  2. Food in the Workplace Rebecca L. Scott, MPH, Research Analyst and Communications Specialist, Sodexo Introduction: A Changing Workforce With many Baby Boomers working past traditional retirement age and a new generation of talent entering the workforce, the demographic and psychographic characteristics of today’s workplace are unquestionably changing. Compared to even just five years ago, today’s workforce is more diverse in age, ethnicity, and nativity. It is predicted that by 2020, millennials, also known as Gen Y or those born in the 80’s and 90’s, will make up the majority of the workforce. By that same year, 25% of the labor force will be age 55+, up from 12% in 1990. The workforce will also be increasingly represented by non-white employees, with the most notable growth occurring among Hispanics, whose population is expected to double within the next 40 years.1 With these labor force shifts in mind, many organizations are working diligently to attract new talent, and they recognize the importance of demonstrating commitment to diversity and inclusion initiatives. Recruiting new talent, however, does not always equate to retaining workers in the long-term. Younger workers have unique needs and expectations compared to their older counterparts in the workplace, and they seek a distinct type of workplace experience. Employees of different ethnicities also come to the workplace with a unique set of preferences. When workers perceive that their needs are not being met or are dissatisfied with their workplace, they are more likely to seek employment elsewhere. This paper will examine the role of the food services and dining spaces in meeting the needs of today’s employees and contributing to long-term organizational success. The food offer does not always reflect the unique characteristics of today’s workforce, yet this misalignment may not be readily apparent – employees may quietly grumble that the food services are inadequate, or they may simply choose to leave their worksite for lunch. At first glance this issue may seem insignificant; however, in reality it alludes to larger issues around work-related quality of life, company image and culture, and the ability of employees to be optimally productive—issues that ultimately affect the organizational bottom line. Food services and the dining spaces can affect all of these outcomes, yet they do not always leverage their ability to do so. Published by Innovations 2 Solutions |3

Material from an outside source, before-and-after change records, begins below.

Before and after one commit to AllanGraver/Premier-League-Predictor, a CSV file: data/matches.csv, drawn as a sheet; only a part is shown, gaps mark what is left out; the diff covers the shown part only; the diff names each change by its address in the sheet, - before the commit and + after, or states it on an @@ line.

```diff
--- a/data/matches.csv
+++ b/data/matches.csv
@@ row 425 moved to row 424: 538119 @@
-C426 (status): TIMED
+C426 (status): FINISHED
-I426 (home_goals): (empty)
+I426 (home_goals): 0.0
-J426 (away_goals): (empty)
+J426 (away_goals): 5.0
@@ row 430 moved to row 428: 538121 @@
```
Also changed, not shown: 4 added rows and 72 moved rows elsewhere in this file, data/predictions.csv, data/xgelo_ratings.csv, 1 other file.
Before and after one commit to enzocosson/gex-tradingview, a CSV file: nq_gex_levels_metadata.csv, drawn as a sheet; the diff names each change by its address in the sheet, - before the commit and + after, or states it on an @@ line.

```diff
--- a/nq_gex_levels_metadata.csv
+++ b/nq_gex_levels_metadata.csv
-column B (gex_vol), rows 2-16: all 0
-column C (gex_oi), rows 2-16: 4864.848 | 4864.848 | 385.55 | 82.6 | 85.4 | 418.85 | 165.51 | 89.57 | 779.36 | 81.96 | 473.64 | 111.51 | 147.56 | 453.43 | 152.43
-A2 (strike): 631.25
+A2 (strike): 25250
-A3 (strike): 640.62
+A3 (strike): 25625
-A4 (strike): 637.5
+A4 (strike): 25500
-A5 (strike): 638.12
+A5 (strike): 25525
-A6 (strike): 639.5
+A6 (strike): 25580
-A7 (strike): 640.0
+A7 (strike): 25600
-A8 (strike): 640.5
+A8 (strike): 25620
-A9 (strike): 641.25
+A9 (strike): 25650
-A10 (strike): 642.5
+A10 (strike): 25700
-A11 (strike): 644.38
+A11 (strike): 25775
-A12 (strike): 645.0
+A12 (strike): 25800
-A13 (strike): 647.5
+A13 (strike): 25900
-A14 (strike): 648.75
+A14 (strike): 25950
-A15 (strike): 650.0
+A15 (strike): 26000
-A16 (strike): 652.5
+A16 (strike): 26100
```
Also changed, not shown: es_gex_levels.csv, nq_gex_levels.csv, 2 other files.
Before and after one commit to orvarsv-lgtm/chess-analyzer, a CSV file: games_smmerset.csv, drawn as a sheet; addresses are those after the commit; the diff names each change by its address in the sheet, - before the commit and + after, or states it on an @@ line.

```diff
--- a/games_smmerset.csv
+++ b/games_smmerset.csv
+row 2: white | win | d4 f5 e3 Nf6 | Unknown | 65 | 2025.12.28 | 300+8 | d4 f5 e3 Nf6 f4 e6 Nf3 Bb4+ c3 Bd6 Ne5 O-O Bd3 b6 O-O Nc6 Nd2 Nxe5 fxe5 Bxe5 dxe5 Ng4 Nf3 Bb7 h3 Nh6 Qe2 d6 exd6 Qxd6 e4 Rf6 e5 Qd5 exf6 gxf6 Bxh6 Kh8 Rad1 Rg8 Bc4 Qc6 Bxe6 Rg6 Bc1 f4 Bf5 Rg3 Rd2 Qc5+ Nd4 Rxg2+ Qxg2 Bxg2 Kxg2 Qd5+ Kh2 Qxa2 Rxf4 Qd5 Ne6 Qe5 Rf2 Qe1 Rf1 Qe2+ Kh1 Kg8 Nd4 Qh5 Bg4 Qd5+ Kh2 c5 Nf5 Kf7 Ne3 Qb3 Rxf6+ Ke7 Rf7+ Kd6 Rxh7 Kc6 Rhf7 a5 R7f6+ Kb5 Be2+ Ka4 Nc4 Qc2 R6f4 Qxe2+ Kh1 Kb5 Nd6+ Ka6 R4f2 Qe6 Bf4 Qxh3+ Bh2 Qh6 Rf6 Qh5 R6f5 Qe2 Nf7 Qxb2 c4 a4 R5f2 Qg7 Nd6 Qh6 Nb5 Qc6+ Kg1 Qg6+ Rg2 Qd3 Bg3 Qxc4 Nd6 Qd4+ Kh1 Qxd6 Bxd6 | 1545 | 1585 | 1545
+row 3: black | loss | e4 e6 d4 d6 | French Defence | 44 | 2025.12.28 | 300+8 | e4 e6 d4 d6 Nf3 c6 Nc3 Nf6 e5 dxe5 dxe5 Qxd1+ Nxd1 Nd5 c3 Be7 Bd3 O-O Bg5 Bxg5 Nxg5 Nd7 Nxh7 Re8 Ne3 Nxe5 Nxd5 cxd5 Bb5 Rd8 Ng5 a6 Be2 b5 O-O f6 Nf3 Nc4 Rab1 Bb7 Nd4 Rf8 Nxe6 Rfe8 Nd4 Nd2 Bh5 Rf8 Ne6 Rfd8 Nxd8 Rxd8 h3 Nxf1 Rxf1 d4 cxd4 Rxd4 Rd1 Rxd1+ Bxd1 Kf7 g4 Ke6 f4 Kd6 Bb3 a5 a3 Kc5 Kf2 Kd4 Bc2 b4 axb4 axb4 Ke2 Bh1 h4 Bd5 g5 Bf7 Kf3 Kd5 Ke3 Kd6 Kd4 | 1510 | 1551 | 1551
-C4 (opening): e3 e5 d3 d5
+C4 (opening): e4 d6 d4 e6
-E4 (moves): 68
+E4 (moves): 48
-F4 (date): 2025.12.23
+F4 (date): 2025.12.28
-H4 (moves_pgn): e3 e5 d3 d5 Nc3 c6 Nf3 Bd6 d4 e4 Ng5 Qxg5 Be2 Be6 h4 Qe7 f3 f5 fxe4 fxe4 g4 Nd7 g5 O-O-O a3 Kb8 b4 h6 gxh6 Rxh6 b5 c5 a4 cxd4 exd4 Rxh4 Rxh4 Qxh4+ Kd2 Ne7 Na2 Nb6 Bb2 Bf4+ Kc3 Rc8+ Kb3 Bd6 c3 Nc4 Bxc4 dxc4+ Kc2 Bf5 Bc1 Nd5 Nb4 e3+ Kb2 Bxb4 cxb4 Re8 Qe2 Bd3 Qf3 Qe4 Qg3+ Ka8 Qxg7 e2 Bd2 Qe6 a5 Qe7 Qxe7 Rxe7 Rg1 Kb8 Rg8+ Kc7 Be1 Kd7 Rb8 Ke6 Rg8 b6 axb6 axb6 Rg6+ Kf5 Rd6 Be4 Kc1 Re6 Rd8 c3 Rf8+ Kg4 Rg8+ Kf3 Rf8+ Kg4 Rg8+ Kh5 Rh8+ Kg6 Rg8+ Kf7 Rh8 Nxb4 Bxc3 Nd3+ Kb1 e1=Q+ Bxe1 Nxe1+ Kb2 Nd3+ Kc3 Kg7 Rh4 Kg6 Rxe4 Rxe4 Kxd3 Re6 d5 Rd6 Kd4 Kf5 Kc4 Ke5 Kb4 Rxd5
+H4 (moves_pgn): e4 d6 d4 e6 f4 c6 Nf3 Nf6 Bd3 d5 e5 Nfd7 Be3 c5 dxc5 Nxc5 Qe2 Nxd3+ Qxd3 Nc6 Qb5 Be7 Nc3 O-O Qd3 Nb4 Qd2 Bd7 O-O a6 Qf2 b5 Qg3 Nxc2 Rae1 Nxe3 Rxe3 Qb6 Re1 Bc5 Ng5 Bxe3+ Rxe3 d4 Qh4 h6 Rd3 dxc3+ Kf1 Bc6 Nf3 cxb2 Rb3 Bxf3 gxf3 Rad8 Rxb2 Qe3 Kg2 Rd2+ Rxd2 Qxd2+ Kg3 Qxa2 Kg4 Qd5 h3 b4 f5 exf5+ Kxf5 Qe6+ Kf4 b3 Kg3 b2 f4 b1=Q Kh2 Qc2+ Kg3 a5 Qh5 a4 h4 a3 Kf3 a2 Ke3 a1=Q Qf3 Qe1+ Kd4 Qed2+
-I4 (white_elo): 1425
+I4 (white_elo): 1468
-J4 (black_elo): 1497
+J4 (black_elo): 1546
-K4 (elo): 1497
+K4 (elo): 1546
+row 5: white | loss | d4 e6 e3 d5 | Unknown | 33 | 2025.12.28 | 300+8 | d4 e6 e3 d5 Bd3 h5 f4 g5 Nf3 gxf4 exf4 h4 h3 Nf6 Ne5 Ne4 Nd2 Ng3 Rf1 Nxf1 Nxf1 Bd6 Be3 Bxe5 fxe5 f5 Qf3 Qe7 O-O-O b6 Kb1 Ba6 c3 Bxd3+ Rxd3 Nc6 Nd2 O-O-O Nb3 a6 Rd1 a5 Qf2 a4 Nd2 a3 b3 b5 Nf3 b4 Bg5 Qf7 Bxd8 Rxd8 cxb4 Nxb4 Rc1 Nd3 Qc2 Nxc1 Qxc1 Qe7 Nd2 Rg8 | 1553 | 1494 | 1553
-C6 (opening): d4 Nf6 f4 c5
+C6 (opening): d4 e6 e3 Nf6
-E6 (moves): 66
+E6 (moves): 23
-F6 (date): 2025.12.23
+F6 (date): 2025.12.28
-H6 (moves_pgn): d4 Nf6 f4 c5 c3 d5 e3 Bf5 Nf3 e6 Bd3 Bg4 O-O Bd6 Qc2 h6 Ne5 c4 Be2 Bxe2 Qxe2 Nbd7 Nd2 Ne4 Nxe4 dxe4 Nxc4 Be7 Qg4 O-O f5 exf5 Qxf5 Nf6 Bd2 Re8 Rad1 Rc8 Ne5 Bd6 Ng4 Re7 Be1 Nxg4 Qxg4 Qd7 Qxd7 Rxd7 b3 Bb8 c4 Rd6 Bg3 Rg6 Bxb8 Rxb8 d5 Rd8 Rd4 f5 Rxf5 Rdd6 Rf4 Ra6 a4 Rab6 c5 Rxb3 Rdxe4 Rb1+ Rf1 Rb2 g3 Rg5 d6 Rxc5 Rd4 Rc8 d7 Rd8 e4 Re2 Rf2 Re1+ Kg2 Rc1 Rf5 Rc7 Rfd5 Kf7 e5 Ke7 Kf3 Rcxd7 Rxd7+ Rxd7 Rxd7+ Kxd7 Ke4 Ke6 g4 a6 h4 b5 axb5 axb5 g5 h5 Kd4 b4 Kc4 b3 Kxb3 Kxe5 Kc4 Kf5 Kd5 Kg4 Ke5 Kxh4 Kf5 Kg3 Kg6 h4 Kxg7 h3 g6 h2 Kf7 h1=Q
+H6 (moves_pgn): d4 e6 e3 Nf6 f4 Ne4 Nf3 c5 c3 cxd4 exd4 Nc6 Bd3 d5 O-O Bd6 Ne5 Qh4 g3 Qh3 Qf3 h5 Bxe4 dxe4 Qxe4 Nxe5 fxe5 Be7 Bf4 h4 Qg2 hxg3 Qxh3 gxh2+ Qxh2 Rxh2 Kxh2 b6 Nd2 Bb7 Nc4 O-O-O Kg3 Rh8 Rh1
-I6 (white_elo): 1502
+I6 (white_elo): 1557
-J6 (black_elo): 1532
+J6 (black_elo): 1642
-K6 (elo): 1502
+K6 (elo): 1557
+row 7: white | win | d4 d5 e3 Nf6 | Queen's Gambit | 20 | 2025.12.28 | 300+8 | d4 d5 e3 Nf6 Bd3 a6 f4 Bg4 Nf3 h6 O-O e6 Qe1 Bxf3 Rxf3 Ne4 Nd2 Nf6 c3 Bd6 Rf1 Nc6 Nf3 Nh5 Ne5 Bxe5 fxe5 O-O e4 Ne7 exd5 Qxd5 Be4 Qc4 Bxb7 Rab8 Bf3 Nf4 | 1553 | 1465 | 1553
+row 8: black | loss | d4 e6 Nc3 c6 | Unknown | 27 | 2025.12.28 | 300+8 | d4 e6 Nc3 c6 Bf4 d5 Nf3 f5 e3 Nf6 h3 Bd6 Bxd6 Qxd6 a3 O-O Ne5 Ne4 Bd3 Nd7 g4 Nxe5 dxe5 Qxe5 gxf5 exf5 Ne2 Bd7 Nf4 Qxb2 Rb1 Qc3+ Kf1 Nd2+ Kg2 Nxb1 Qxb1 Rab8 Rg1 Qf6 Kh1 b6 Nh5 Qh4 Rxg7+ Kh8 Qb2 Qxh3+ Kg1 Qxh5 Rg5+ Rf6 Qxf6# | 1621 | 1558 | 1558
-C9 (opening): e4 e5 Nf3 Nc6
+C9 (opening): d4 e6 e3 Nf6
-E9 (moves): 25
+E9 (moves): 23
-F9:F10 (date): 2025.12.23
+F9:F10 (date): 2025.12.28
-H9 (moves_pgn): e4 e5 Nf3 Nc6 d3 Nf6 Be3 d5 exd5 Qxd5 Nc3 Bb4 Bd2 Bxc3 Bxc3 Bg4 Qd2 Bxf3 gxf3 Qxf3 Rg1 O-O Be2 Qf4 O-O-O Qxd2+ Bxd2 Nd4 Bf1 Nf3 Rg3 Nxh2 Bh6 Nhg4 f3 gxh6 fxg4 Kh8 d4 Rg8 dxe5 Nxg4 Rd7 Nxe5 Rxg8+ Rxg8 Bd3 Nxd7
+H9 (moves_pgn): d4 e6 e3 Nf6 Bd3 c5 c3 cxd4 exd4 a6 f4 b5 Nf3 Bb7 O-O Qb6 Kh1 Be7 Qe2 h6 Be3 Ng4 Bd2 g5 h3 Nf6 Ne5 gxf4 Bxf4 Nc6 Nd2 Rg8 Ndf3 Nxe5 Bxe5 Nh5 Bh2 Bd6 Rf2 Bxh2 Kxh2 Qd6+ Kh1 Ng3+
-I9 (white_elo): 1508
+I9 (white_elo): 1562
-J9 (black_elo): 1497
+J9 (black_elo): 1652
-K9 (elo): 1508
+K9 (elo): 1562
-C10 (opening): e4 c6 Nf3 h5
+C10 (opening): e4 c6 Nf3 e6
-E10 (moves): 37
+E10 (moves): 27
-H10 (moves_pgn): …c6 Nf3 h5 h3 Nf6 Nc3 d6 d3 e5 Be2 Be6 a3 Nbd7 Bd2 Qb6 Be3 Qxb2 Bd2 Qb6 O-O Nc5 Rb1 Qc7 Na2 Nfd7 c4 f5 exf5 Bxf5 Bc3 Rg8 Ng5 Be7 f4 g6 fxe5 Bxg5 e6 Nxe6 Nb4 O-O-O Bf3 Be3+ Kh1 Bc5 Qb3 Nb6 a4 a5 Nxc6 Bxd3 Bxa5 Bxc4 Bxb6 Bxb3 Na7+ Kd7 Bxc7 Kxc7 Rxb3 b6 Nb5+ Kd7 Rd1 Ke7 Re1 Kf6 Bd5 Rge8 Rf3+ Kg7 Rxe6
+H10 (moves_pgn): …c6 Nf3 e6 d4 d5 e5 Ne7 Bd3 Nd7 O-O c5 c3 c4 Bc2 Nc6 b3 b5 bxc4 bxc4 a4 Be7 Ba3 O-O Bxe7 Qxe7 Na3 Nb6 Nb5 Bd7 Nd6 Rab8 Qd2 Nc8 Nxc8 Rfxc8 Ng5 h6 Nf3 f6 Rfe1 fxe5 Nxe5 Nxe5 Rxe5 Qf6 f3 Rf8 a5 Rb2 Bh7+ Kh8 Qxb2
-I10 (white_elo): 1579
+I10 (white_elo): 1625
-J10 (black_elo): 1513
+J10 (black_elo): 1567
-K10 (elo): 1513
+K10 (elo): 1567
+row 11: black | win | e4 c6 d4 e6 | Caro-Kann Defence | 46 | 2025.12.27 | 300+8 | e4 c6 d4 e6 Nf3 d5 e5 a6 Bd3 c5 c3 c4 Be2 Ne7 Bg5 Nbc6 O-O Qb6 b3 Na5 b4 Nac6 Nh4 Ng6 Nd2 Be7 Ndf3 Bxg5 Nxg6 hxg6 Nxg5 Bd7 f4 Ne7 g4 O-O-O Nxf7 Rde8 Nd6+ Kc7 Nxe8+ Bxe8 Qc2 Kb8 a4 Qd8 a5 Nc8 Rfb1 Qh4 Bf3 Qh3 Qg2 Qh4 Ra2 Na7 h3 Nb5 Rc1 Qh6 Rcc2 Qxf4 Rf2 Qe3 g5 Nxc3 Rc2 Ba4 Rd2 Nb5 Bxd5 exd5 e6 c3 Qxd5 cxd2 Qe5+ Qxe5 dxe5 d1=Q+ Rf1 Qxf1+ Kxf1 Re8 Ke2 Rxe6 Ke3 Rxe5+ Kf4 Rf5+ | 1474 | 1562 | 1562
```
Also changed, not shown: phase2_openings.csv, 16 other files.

  3. Food at Work Before exploring the specific needs of today’s workforce, it is important to first explain the powerful role that food and the dining experience play in creating an optimal workplace experience for employees. In addition to providing nourishment, research shows that consuming the right nutritional mix contributes to cognitive performance and improves mental clarity, energy, focus, and even memory. In the workplace, these outcomes are especially significant, as they are directly correlated with employee productivity and performance. It’s not just about decreasing absenteeism via a healthier workforce, it’s also about decreasing “presenteeism” among employees—that is, reducing the amount of time they are at work but not fully focused and engaged. Furthermore, the choice of food offerings and the design of on-site café spaces can help shape a company’s image value, influence the overall workplace experience, and even foster a certain type of workplace culture. Many forward-thinking organizations are seeking to promote a culture of innovation and collaboration—and re-thinking the food offers and dining spaces can help realize that goal. In addition, today’s competitive labor market requires that businesses differentiate themselves in order to attract top talent; again, the food services and spaces can help convey a company’s unique values and priorities. These concepts and connections will be explained further in the subsequent sections. Food and Productivity According to the International Labour Organization (ILO), good nutrition at work is good business that leads to gains in productivity and worker morale, prevention of accidents and premature deaths, and reductions in healthcare costs.2 In fact, the World Health Organization (WHO) estimates that adequate nutrition can raise productivity levels by 20% on average. A recent study conducted by researchers at Brigham Young University, the Center for Health Research at Healthways, and the Health Enhancement Research Organization confirmed these statements. The researchers examined the dietary habits of 19,803 employees and found that eating unhealthily was linked with a 66% increased risk of loss of productivity.3 Other research shows that the most healthy quartile of the workforce is 23.5% more productive a week than the least healthy quartile.4 “Access to healthy food is as essential as protection from workplace chemicals or noise.” ~ Christopher Wanjek, author of Food at Work Numerous studies examine the impact of specific diet-related health conditions on productivity and business outcomes. The American Diabetes Association estimates that diabetes, which is associated with overweight and obesity, and more broadly with diet, cost $176 billion in direct medical costs and $69 billion in reduced productivity in 2012.5 In a 2008 study, researchers Kannan, Thompson, and Bolge looked at the effect of type 2 diabetes, high blood pressure, and high cholesterol levels on work productivity, as measured by the Work Productivity and Activity Impairment questionnaire.6 The study found that all three separate conditions had a considerable impact on work productivity loss and activity impairment. Food and Daily Performance It may seem intuitive that poor health status would affect physical and cognitive performance in the workplace and be costly for employers. However, even for workers who are in good health or not suffering from a specific health condition, it is important to understand how food can affect day-to-day performance. The Merriam-Webster Dictionary defines “work” as “sustained physical or mental effort to achieve an objective or result.” From the knowledge worker who must perform mentally-demanding tasks, to the factory worker whose job requires heavy physical labor – work is effort that requires the appropriate fuel. Regardless of industry type, employees may experience a number of outcomes as a result of less-than-optimal nutritional intake. Skipping a meal or going too long between meals results in low blood sugar levels (hypoglycemia), which shortens attention span and slows one’s ability to process information. Employees also may experience reactive hypoglycemia, or a blood sugar crash, which refers to a sense of fatigue or lethargy after consuming a large quantity of carbohydrates. Finally, research has shown improved mental performance after small, high 4 | THOUGHT LEADERSHIP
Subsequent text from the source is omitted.